The fact that the economy is on a downward slide is no longer a matter of debate. It is neither a technical issue nor is it a transient blip which will go away on its own. However, matters are complicated as far as the reasons for the slide are concerned. The real debate is whether it is due to the structural issues leading to a supply shock or it is due to demand deflation in the economy. Any effort at recovery will depend on the correct diagnosis of the problem. Although demonetisation and unpreparedness of the government for the goods and service tax (GST) roll-out contributed to the deceleration in growth rates, the symptoms have been evident for much longer.
In all likelihood the supply issues are not irrelevant, more so after the implementation of GST. The evidence on this based on increasing imports is, however, weak. Although demonetisation and GST have aggravated the supply-side issues, the slowdown started earlier. The economic recovery after 2012-13 had started in 2013-14 and continued until 2015-16, aided by the windfall gain from the decline in petroleum prices. It started declining from the fourth quarter of 2015-16, much before demonetisation and GST had taken place.
The obsession with supply-side issues overlooks the demand-side factors which were showing signs of weakening since 2014-15 itself. A large part of this was driven by what was happening in the rural economy. Wage growth had slumped by the end of 2013. Fertilizer consumption had started declining much before 2014. Growth in agricultural incomes was already decelerating. Construction sector had collapsed. These were clear signs of stress in the rural economy. The rural distress caused by a decline in commodity prices and the drought of 2014 contributed to the worsening of an already fragile rural economy.
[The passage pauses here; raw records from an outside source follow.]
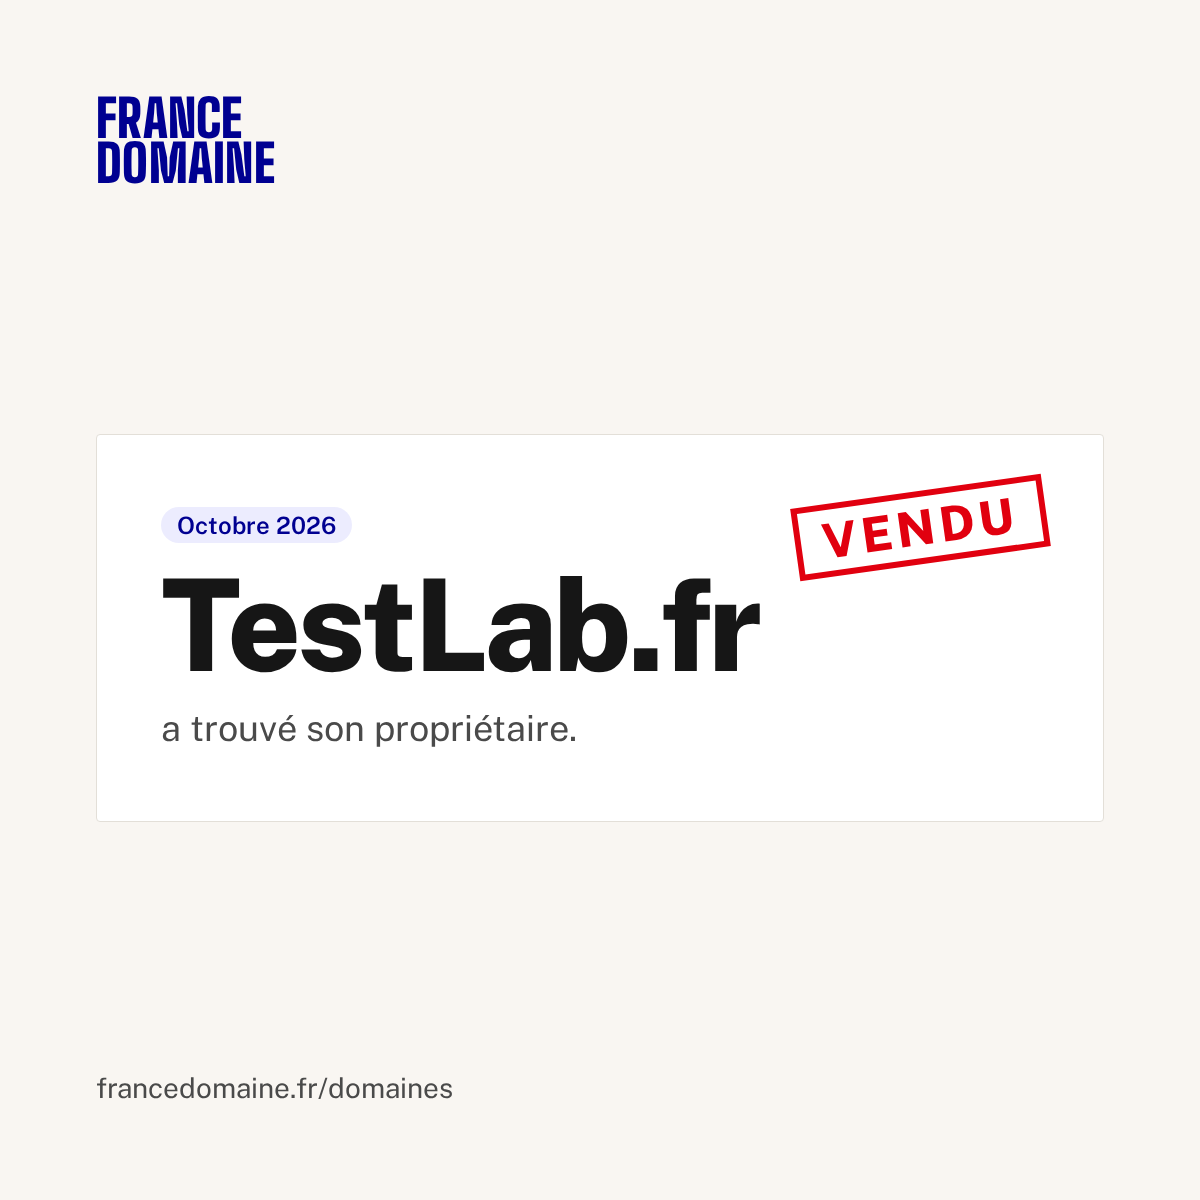
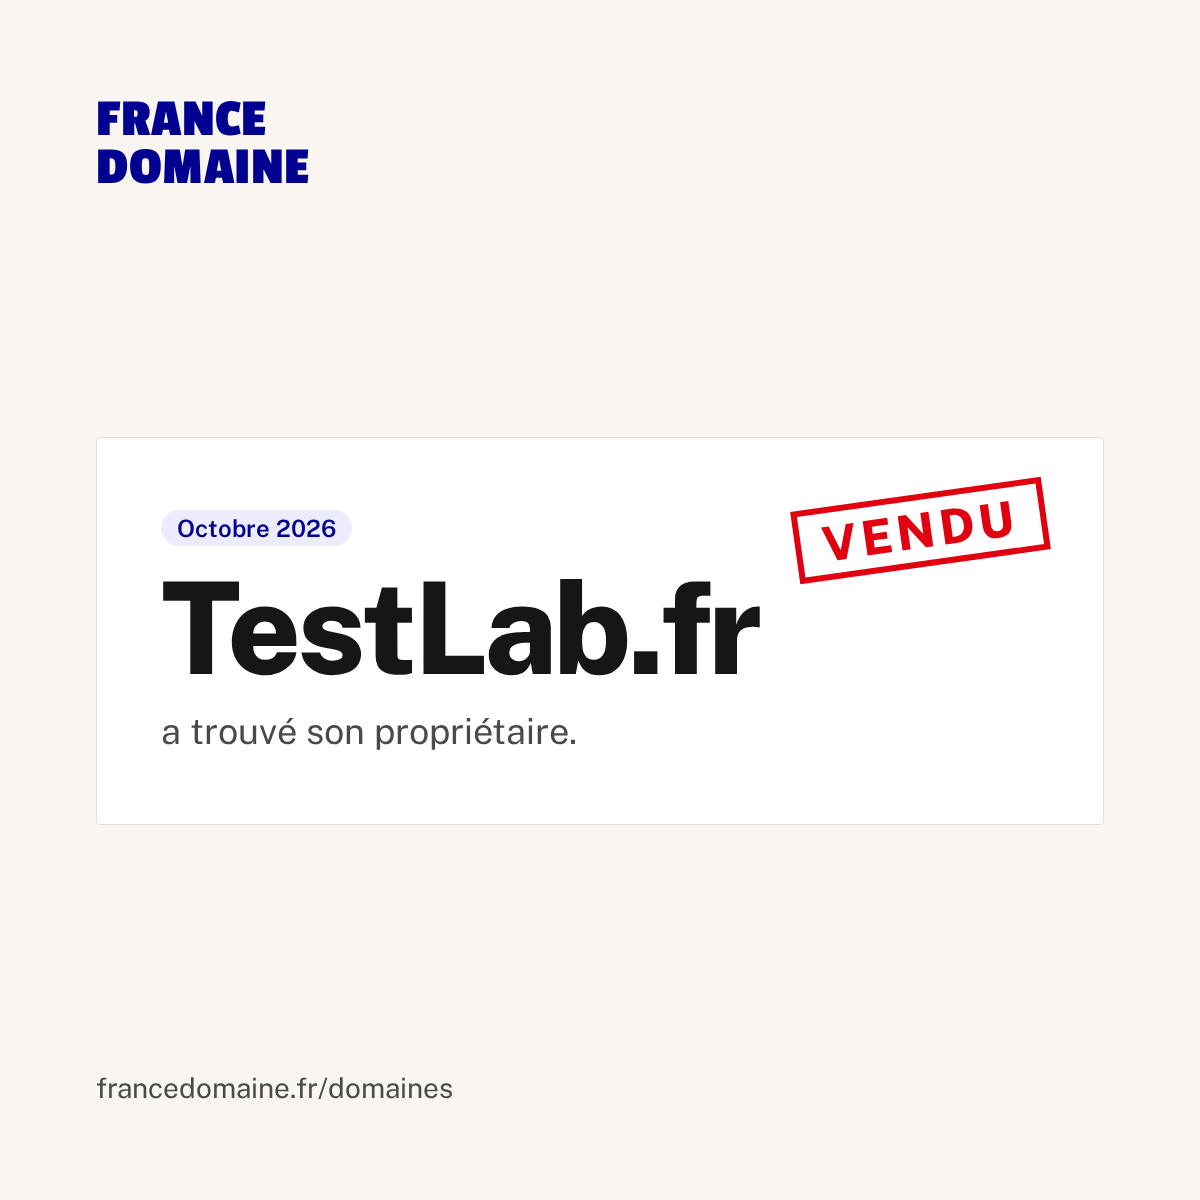
LinkedIn kit v5: original wordmark font (Passion One), no flag [skip ci]
Claude-Session: https://claude.ai/code/session_01WBZkLG8fGtU9TfrKQ81AZT

diff --git a/design-direction.md b/design-direction.md
@@ -28,7 +28,8 @@ Brief for the brand and every build (site + LinkedIn). Decisions are Franck's, w
 
 - Logo option 1 (white ".fr" on a blue square) rejected. Franck: "LOGO is OFF, that's not the point! Keep FRANCE over DOMAINE like the original one, no logo of flag, just a clean font".
 - Logo v2 (Public Sans 800, FRANCE letter-spaced to DOMAINE's width) rejected: "font is booooriiiiing, why extra space, that's horrible".
-- Logo now: FRANCE over DOMAINE in Big Shoulders Display 900 (Google Fonts, heavy condensed, like the original), Bleu France, natural spacing, left-aligned. Waits for Franck: keep / next.
+- Big Shoulders Display tried, then Franck: "keep the old logo, same font, no flag".
+- Logo now (2026-11-06): the original wordmark without the flag mark: FRANCE over DOMAINE, Passion One 700 (Google Fonts; closest match to the original logo's font, compared side by side with 7 others), Bleu France #000091, left-aligned.
 - Banner text (Franck's words): "Votre marque mérite le nom de domaine parfait." with "parfait" underlined in Rouge Marianne, on 2 lines, right-aligned (Franck: "on 2 lines, justify right"). Paper ground, nothing else: Franck: "delete cards, busy and unreadable, same with 'Noms courts etc.'".
 - Copy rule (Franck 2026-11-06): **never "domaine" for "nom de domaine"**: "NEVER use Domaine for Nom de Domaine, 2 different things in French". Always "nom de domaine" / "noms de domaine" (the brand "France Domaine" is a name, not this word). The live site breaks it in many places (Header "Domaines", Steps, Catalog, home.ts "Pourquoi le bon domaine change tout"): fixed in the copy rewrite that waits for Franck's text.
 - Copy rules: names "don't have to be short, remove that" (never sell on shortness). Franck: "just wait, all copy is wrong lol": all page copy waits for Franck's text.
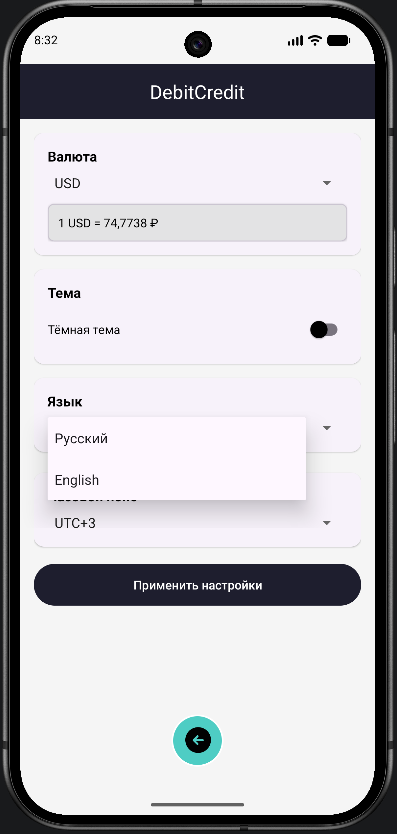
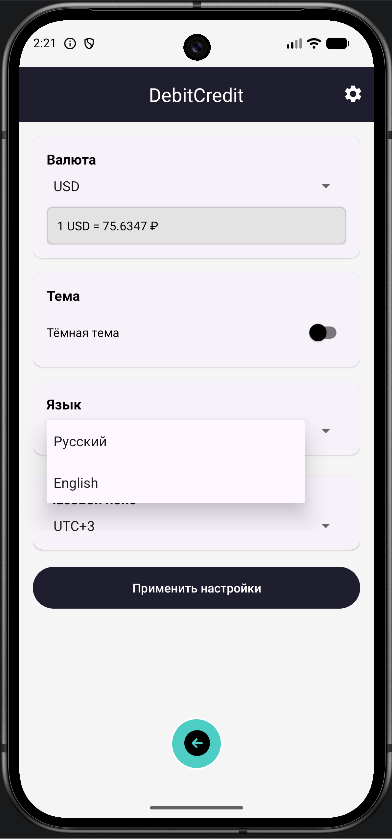
modified

diff --git a/app/src/main/java/ru/github/debitcredit/customview/StatsView.kt b/app/src/main/java/ru/github/debitcredit/customview/StatsView.kt
@@ -3,12 +3,7 @@ package ru.github.debitcredit.customview
 import android.animation.ValueAnimator
 import android.content.Context
 import android.content.res.Configuration
-import android.graphics.Canvas
-import android.graphics.Color
-import android.graphics.Paint
-import android.graphics.PointF
-import android.graphics.RectF
-import android.graphics.SweepGradient
+import android.graphics.*
 import android.util.AttributeSet
 import android.view.View
 import android.view.animation.LinearInterpolator
@@ -31,20 +26,16 @@ class StatsView @JvmOverloads constructor(
     private var progress = 0f
     private var valueAnimator: ValueAnimator? = null
     private var currentRotation = 0f
-    private val dotPaint = Paint(Paint.ANTI_ALIAS_FLAG).apply {
-        style = Paint.Style.FILL
-    }
 
-    // Флаг, определяющий режим отображения (большой или маленький)
+    var showPercentage = false
+
     var isSmallMode = false
         set(value) {
             field = value
             if (value) {
-                // Для маленького режима делаем линии тоньше и шрифт меньше
                 lineWidth = dp(12f).toFloat()
                 fontSize = dp(16f).toFloat()
             } else {
-                // Для большого режима возвращаем нормальные размеры
                 lineWidth = dp(24f).toFloat()
                 fontSize = dp(32f).toFloat()
             }
@@ -86,19 +77,12 @@ class StatsView @JvmOverloads constructor(
     }
 
     private fun getTextColorFromTheme(): Int {
-        // Определяем, темная тема или светлая
         val isNightMode = (resources.configuration.uiMode and Configuration.UI_MODE_NIGHT_MASK) == Configuration.UI_MODE_NIGHT_YES
-
-        return if (isNightMode) {
-            Color.WHITE
-        } else {
-            Color.BLACK
-        }
+        return if (isNightMode) Color.WHITE else Color.BLACK
     }
 
     override fun onConfigurationChanged(newConfig: Configuration?) {
         super.onConfigurationChanged(newConfig)
-        // Обновляем цвет текста при смене темы
         textPaint.color = getTextColorFromTheme()
         invalidate()
     }
@@ -123,7 +107,7 @@ class StatsView @JvmOverloads constructor(
         var startAngle = -90f + currentRotation
 
         // Рисуем сегменты
-        for ((index, category) in data.withIndex()) {
+        for ((_, category) in data.withIndex()) {
             val sweepAngle = 360f * (category.amount / total) * progress
 
             val shader = SweepGradient(
@@ -139,54 +123,74 @@ class StatsView @JvmOverloads constructor(
             startAngle += sweepAngle
         }
 
-        if (isSmallMode) {
-            // Маленький режим: показываем сумму под графиком
-            val totalText = String.format(Locale.US,"%.0f", total)
-
-            // Текст суммы (крупнее)
-            textPaint.textSize = fontSize
-            canvas.drawText("$totalText ₽", center.x, center.y + fontSize / 3, textPaint)
-
-            // Рисуем точку-индикатор сверху (уменьшенную)
-            if (data.isNotEmpty()) {
-                val dotRadius = lineWidth * 0.5f
-                val dotAngle = Math.toRadians((-90f + currentRotation).toDouble())
-                val dotX = center.x + radius * cos(dotAngle).toFloat()
-                val dotY = center.y + radius * sin(dotAngle).toFloat()
-
-                dotPaint.color = data.firstOrNull()?.color ?: Color.WHITE
-                canvas.drawCircle(dotX, dotY, dotRadius, dotPaint)
-            }
+        // Рисуем текст в центре
+        if (showPercentage) {
+            drawPercentageText(canvas)
         } else {
-            // Большой режим: показываем сумму в центре
-            val totalText = String.format(Locale.US,"%.0f", total)
-            textPaint.textSize = fontSize
-            canvas.drawText("$totalText ₽", center.x, center.y + fontSize / 4, textPaint)
+            drawTotalSum(canvas, total)
+        }
 
-            // Рисуем точку-индикатор сверху (нормальную)
-            if (data.isNotEmpty()) {
-                val dotRadius = lineWidth * 0.5f
-                val dotAngle = Math.toRadians((-90f + currentRotation).toDouble())
-                val dotX = center.x + radius * cos(dotAngle).toFloat()
-                val dotY = center.y + radius * sin(dotAngle).toFloat()
+        drawIndicatorDot(canvas)
+    }
 
-                dotPaint.color = data.firstOrNull()?.color ?: Color.WHITE
-                canvas.drawCircle(dotX, dotY, dotRadius, dotPaint)
+    private fun drawTotalSum(canvas: Canvas, total: Float) {
+        textPaint.textSize = fontSize * 0.8f
+        textPaint.color = getTextColorFromTheme()
+        textPaint.textAlign = Paint.Align.CENTER
+
+        val totalText = String.format(Locale.US,"%.0f", total)
+        canvas.drawText("$totalText ₽", center.x, center.y + fontSize * 0.3f, textPaint)
+    }
+
+    private fun drawPercentageText(canvas: Canvas) {
+        // Находим данные о потраченном (spent)
+        val spentData = data.firstOrNull { it.name == "spent" }
+        val percentage = if (spentData != null) {
+            // Процент - это значение spent, так как мы передаем его в amount
+            spentData.amount.toInt()
+        } else {
+            // Если данных нет, вычисляем из первого элемента
+            val total = data.sumOf { it.amount.toDouble() }.toFloat()
+            if (total > 0) {
+                (data.first().amount / total * 100).toInt()
+            } else {
+                0
             }
+        }
+
+        // Показываем процент
+        textPaint.textSize = fontSize * 0.9f
+        textPaint.color = getTextColorFromTheme()
+        textPaint.textAlign = Paint.Align.CENTER
+
+        val percentText = "$percentage%"
+        canvas.drawText(percentText, center.x, center.y + fontSize * 0.3f, textPaint)
+    }
+
+    private fun drawIndicatorDot(canvas: Canvas) {
+        if (data.isNotEmpty()) {
+            val dotRadius = lineWidth * 0.5f
+            val dotAngle = Math.toRadians((-90f + currentRotation).toDouble())
+            val dotX = center.x + radius * cos(dotAngle).toFloat()
+            val dotY = center.y + radius * sin(dotAngle).toFloat()
+
+            val dotPaint = Paint(Paint.ANTI_ALIAS_FLAG).apply {
+                color = data.firstOrNull()?.color ?: Color.WHITE
+                style = Paint.Style.FILL
+            }
+            canvas.drawCircle(dotX, dotY, dotRadius, dotPaint)
         }
     }
 
     fun startAnimation() {
-        // Полностью останавливаем предыдущую анимацию
         valueAnimator?.cancel()
         valueAnimator = null
 
         if (visibility != VISIBLE) return
 
-        // Сбрасываем прогресс перед началом
         progress = 0f
         currentRotation = 0f
-        invalidate()  // Принудительно перерисовываем сброшенное состояние
+        invalidate()
 
         valueAnimator = ValueAnimator.ofFloat(0f, 1f).apply {
             duration = 1500

diff --git a/app/src/main/java/ru/github/debitcredit/presentation/ui/main/MainFragment.kt b/app/src/main/java/ru/github/debitcredit/presentation/ui/main/MainFragment.kt
@@ -39,28 +39,6 @@ class MainFragment : Fragment() {
     private lateinit var incomeButton: ImageButton
     private lateinit var balanceTextView: TextView
 
-//    override fun onCreate(savedInstanceState: Bundle?) {
-//        super.onCreate(savedInstanceState)
-//        setHasOptionsMenu(true)
-//    }
-//
-//    @Suppress("DEPRECATION")
-//    override fun onCreateOptionsMenu(menu: Menu, inflater: MenuInflater) {
-//        inflater.inflate(R.menu.main_menu, menu)
-//        super.onCreateOptionsMenu(menu, inflater)
-//    }
-//
-//    @Suppress("DEPRECATION")
-//    override fun onOptionsItemSelected(item: MenuItem): Boolean {
-//        return when (item.itemId) {
-//            R.id.action_settings -> {
-//                findNavController().navigate(R.id.settingsFragment)
-//                true
-//            }
-//            else -> super.onOptionsItemSelected(item)
-//        }
-//    }
-
     override fun onCreateView(
         inflater: LayoutInflater,
         container: ViewGroup?,
@@ -185,6 +163,7 @@ class MainFragment : Fragment() {
         }
 
         statsView.isSmallMode = false
+        statsView.showPercentage = false
         statsView.data = statsData
     }
 

diff --git a/app/src/main/java/ru/github/debitcredit/presentation/ui/statistics/StatisticsFragment.kt b/app/src/main/java/ru/github/debitcredit/presentation/ui/statistics/StatisticsFragment.kt
@@ -148,7 +148,7 @@ class StatisticsFragment : Fragment() {
             StatsView.CategoryData(
                 name = getString(R.string.spent),
                 amount = percentage,
-                color = "#FF6B6B".toColorInt()
+                color = "#d91023".toColorInt()
             ),
             StatsView.CategoryData(
                 name = getString(R.string.remaining),
@@ -158,6 +158,7 @@ class StatisticsFragment : Fragment() {
         )
 
         statsView.isSmallMode = false
+        statsView.showPercentage = true
         statsView.data = statsData
     }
It was on the basis of these that I had argued for the need for a rural stimulus (February 2015). The government was also flush with windfall gains from the petroleum price collapse. The government could have acted to stem the crisis in the rural economy. The 2015 drought aggravated the crisis in the rural economy, which was already suffering from depressed incomes. Not only was it ignored, it was allowed to spill over to other sectors of the rural economy, particularly in construction and rural non-farm. The unrest in the rural economy had already spilled over into the Jat, Patel and Maratha agitation, much of it in response to growing joblessness and declining farm profits. This was evident in early 2016, again much before the demonetisation exercise. However, the good monsoon of 2016 did revive hopes for a recovery, which was visible in revival of wage growth and increase in agricultural production. But even this was short-lived with demonetisation taking away the gains of good agricultural production. Since then, it has been a continuous downward slide.
The situation today is vastly different from early 2015 or even 2016 when corrective steps could have bailed out the rural economy. The fiscal capacity of the economy has shrunk, driven by burgeoning farm loan waivers from states and the fact that the government has already spent more than 95% of the fiscal deficit target. Current account deficit (CAD), which had narrowed to less than 1% of GDP in 2016-17, has widened to 2.4% of GDP.
The situation on the demand side has, however, worsened. The first advance estimates of for this year suggest that kharif agricultural output is likely to decline by 2.8% on account of lower sowing of a majority of the kharif crops. This could worsen and impact rabi output as well with live storage in reservoirs down to 66% of the full capacity, compared with 74% a year ago. Reserve Bank of India’s (RBI) consumer confidence surveys show a decline in consumer confidence spilling over to the second quarter as well. Small and medium enterprises are yet to recover from the impact of GST and are likely to see a decline in growth. Even large corporate entities are not showing any signs of recovery except in commodities and banking. Finally, growth in wage rates, which had accelerated after the good monsoon of 2016, has started declining after demonetisation and is now at the lowest level since May 2014.
Clearly, the downward risk to the economy from the demand side does not suggest any recovery in the near future. While there have been voices demanding fiscal stimulus to increase demand, the government does not seem inclined to it. The argument that this will lead to similar imbalances in the economy as it happened after 2008 are clearly misplaced. The economy in 2008 was already struggling with high food price inflation, unlike now when inflation is well under control and is clearly a signal of demand deflation rather than overheating. Secondly, unlike the 2008 financial crisis, which was accompanied by a deceleration in the global economy, the global economy is now on a recovery path. The fiscal deficit is under control and foreign exchange reserves are at their highest level. More importantly, it has exhausted the monetary policy options for reviving investment without much success. If the government cannot seize the momentum now, it is unlikely to do so at a later stage.
The case of a fiscal stimulus, however appealing, will ultimately depend on whether the government has an idea of what ails the economy. It is clear that not only has the government failed to do anything to revive the sagging rural demand, it has also refused to acknowledge the demand problem. It is only when the government acknowledges that there is a problem that it can begin to analyse the policy option. Unfortunately, the response of the government has been to shoot the messengers as was evident from Prime Minister’s speech berating the commentators for spreading the message of pessimism or to blame it on technical issues. While hope may provide succour for the time being, the government should realize that time is running out to do something concrete to revive the economy.
Himanshu is an associate professor at Jawaharlal Nehru University and visiting fellow at Centre de Sciences Humaines, New Delhi.